» Exercise
Nothing in the data should be altered when it is repeated in full.

» Data for this task

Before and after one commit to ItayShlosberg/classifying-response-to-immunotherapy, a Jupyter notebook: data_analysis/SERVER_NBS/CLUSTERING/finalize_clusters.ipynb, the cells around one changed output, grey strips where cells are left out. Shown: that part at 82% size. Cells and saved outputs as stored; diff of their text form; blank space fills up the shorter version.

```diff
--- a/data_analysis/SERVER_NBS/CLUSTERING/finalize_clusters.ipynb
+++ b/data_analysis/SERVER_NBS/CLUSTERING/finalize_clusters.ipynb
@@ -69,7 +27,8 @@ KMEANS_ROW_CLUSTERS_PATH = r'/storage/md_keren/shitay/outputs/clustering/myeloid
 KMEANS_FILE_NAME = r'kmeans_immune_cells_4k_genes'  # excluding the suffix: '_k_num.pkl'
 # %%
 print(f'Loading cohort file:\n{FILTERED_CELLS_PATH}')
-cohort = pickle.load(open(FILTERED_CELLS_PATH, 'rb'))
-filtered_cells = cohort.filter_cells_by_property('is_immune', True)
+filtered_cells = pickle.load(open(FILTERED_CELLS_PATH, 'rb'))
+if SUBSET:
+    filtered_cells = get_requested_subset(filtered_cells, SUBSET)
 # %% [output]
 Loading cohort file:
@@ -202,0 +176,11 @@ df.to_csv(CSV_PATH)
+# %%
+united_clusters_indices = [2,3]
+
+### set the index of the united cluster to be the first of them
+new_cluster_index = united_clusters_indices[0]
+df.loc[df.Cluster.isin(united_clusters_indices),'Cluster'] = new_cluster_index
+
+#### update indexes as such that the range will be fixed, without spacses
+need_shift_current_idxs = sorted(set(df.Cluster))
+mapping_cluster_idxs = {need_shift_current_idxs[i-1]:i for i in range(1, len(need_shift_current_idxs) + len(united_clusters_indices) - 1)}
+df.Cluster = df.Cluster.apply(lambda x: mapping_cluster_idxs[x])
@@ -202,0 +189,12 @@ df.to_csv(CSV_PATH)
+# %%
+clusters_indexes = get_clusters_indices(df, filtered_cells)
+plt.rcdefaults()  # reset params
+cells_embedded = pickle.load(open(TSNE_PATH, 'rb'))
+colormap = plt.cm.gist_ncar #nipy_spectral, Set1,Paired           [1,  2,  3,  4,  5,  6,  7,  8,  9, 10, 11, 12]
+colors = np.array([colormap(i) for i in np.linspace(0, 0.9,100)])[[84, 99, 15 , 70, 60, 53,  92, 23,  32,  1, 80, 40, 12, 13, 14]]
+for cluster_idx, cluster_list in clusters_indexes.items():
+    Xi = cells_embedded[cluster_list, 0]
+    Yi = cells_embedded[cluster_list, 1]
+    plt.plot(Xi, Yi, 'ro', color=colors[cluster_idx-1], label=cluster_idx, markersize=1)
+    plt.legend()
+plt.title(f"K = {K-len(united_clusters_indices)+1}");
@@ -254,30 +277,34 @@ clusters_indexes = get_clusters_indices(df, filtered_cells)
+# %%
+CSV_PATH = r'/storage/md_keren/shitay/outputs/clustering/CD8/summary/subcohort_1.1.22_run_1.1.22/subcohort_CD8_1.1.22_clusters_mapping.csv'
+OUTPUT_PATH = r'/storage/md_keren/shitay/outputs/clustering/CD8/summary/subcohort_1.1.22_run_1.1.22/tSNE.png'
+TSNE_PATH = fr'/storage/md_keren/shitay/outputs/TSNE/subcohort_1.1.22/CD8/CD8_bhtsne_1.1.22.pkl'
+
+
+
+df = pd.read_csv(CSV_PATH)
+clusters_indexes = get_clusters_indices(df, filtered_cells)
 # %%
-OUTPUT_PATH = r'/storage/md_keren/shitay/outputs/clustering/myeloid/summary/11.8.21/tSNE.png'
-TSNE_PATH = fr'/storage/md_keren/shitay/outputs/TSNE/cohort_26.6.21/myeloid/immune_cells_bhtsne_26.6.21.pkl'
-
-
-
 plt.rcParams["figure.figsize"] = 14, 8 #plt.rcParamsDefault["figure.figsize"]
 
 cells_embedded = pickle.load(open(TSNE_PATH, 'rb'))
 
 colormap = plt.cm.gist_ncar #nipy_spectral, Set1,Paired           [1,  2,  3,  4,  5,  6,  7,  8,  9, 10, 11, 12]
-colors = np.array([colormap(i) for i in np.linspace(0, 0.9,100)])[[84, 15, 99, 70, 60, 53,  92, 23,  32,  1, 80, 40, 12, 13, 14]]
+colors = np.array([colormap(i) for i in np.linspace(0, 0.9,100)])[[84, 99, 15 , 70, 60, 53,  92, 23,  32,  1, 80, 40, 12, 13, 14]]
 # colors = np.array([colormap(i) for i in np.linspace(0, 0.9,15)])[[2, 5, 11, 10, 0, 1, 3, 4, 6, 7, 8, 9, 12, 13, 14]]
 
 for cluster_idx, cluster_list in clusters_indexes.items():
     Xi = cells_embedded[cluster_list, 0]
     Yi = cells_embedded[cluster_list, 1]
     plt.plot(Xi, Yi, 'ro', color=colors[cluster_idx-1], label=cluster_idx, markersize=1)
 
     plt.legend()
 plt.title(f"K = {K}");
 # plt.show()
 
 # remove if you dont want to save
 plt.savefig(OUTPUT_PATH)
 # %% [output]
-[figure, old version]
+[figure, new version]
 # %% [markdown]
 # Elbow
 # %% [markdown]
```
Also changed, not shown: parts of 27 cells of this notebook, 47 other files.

» Written solution
Before and after one commit to ItayShlosberg/classifying-response-to-immunotherapy, a Jupyter notebook: data_analysis/SERVER_NBS/CLUSTERING/finalize_clusters.ipynb, the cells around one changed output, grey strips where cells are left out. Shown: that part at 82% size. Cells and saved outputs as stored; diff of their text form; blank space fills up the shorter version.

```diff
--- a/data_analysis/SERVER_NBS/CLUSTERING/finalize_clusters.ipynb
+++ b/data_analysis/SERVER_NBS/CLUSTERING/finalize_clusters.ipynb
@@ -69,7 +27,8 @@ KMEANS_ROW_CLUSTERS_PATH = r'/storage/md_keren/shitay/outputs/clustering/myeloid
 KMEANS_FILE_NAME = r'kmeans_immune_cells_4k_genes'  # excluding the suffix: '_k_num.pkl'
 # %%
 print(f'Loading cohort file:\n{FILTERED_CELLS_PATH}')
-cohort = pickle.load(open(FILTERED_CELLS_PATH, 'rb'))
-filtered_cells = cohort.filter_cells_by_property('is_immune', True)
+filtered_cells = pickle.load(open(FILTERED_CELLS_PATH, 'rb'))
+if SUBSET:
+    filtered_cells = get_requested_subset(filtered_cells, SUBSET)
 # %% [output]
 Loading cohort file:
@@ -202,0 +176,11 @@ df.to_csv(CSV_PATH)
+# %%
+united_clusters_indices = [2,3]
+
+### set the index of the united cluster to be the first of them
+new_cluster_index = united_clusters_indices[0]
+df.loc[df.Cluster.isin(united_clusters_indices),'Cluster'] = new_cluster_index
+
+#### update indexes as such that the range will be fixed, without spacses
+need_shift_current_idxs = sorted(set(df.Cluster))
+mapping_cluster_idxs = {need_shift_current_idxs[i-1]:i for i in range(1, len(need_shift_current_idxs) + len(united_clusters_indices) - 1)}
+df.Cluster = df.Cluster.apply(lambda x: mapping_cluster_idxs[x])
@@ -202,0 +189,12 @@ df.to_csv(CSV_PATH)
+# %%
+clusters_indexes = get_clusters_indices(df, filtered_cells)
+plt.rcdefaults()  # reset params
+cells_embedded = pickle.load(open(TSNE_PATH, 'rb'))
+colormap = plt.cm.gist_ncar #nipy_spectral, Set1,Paired           [1,  2,  3,  4,  5,  6,  7,  8,  9, 10, 11, 12]
+colors = np.array([colormap(i) for i in np.linspace(0, 0.9,100)])[[84, 99, 15 , 70, 60, 53,  92, 23,  32,  1, 80, 40, 12, 13, 14]]
+for cluster_idx, cluster_list in clusters_indexes.items():
+    Xi = cells_embedded[cluster_list, 0]
+    Yi = cells_embedded[cluster_list, 1]
+    plt.plot(Xi, Yi, 'ro', color=colors[cluster_idx-1], label=cluster_idx, markersize=1)
+    plt.legend()
+plt.title(f"K = {K-len(united_clusters_indices)+1}");
@@ -254,30 +277,34 @@ clusters_indexes = get_clusters_indices(df, filtered_cells)
+# %%
+CSV_PATH = r'/storage/md_keren/shitay/outputs/clustering/CD8/summary/subcohort_1.1.22_run_1.1.22/subcohort_CD8_1.1.22_clusters_mapping.csv'
+OUTPUT_PATH = r'/storage/md_keren/shitay/outputs/clustering/CD8/summary/subcohort_1.1.22_run_1.1.22/tSNE.png'
+TSNE_PATH = fr'/storage/md_keren/shitay/outputs/TSNE/subcohort_1.1.22/CD8/CD8_bhtsne_1.1.22.pkl'
+
+
+
+df = pd.read_csv(CSV_PATH)
+clusters_indexes = get_clusters_indices(df, filtered_cells)
 # %%
-OUTPUT_PATH = r'/storage/md_keren/shitay/outputs/clustering/myeloid/summary/11.8.21/tSNE.png'
-TSNE_PATH = fr'/storage/md_keren/shitay/outputs/TSNE/cohort_26.6.21/myeloid/immune_cells_bhtsne_26.6.21.pkl'
-
-
-
 plt.rcParams["figure.figsize"] = 14, 8 #plt.rcParamsDefault["figure.figsize"]
 
 cells_embedded = pickle.load(open(TSNE_PATH, 'rb'))
 
 colormap = plt.cm.gist_ncar #nipy_spectral, Set1,Paired           [1,  2,  3,  4,  5,  6,  7,  8,  9, 10, 11, 12]
-colors = np.array([colormap(i) for i in np.linspace(0, 0.9,100)])[[84, 15, 99, 70, 60, 53,  92, 23,  32,  1, 80, 40, 12, 13, 14]]
+colors = np.array([colormap(i) for i in np.linspace(0, 0.9,100)])[[84, 99, 15 , 70, 60, 53,  92, 23,  32,  1, 80, 40, 12, 13, 14]]
 # colors = np.array([colormap(i) for i in np.linspace(0, 0.9,15)])[[2, 5, 11, 10, 0, 1, 3, 4, 6, 7, 8, 9, 12, 13, 14]]
 
 for cluster_idx, cluster_list in clusters_indexes.items():
     Xi = cells_embedded[cluster_list, 0]
     Yi = cells_embedded[cluster_list, 1]
     plt.plot(Xi, Yi, 'ro', color=colors[cluster_idx-1], label=cluster_idx, markersize=1)
 
     plt.legend()
 plt.title(f"K = {K}");
 # plt.show()
 
 # remove if you dont want to save
 plt.savefig(OUTPUT_PATH)
 # %% [output]
-[figure, old version]
+[figure, new version]
 # %% [markdown]
 # Elbow
 # %% [markdown]
```
Also changed, not shown: parts of 27 cells of this notebook, 47 other files.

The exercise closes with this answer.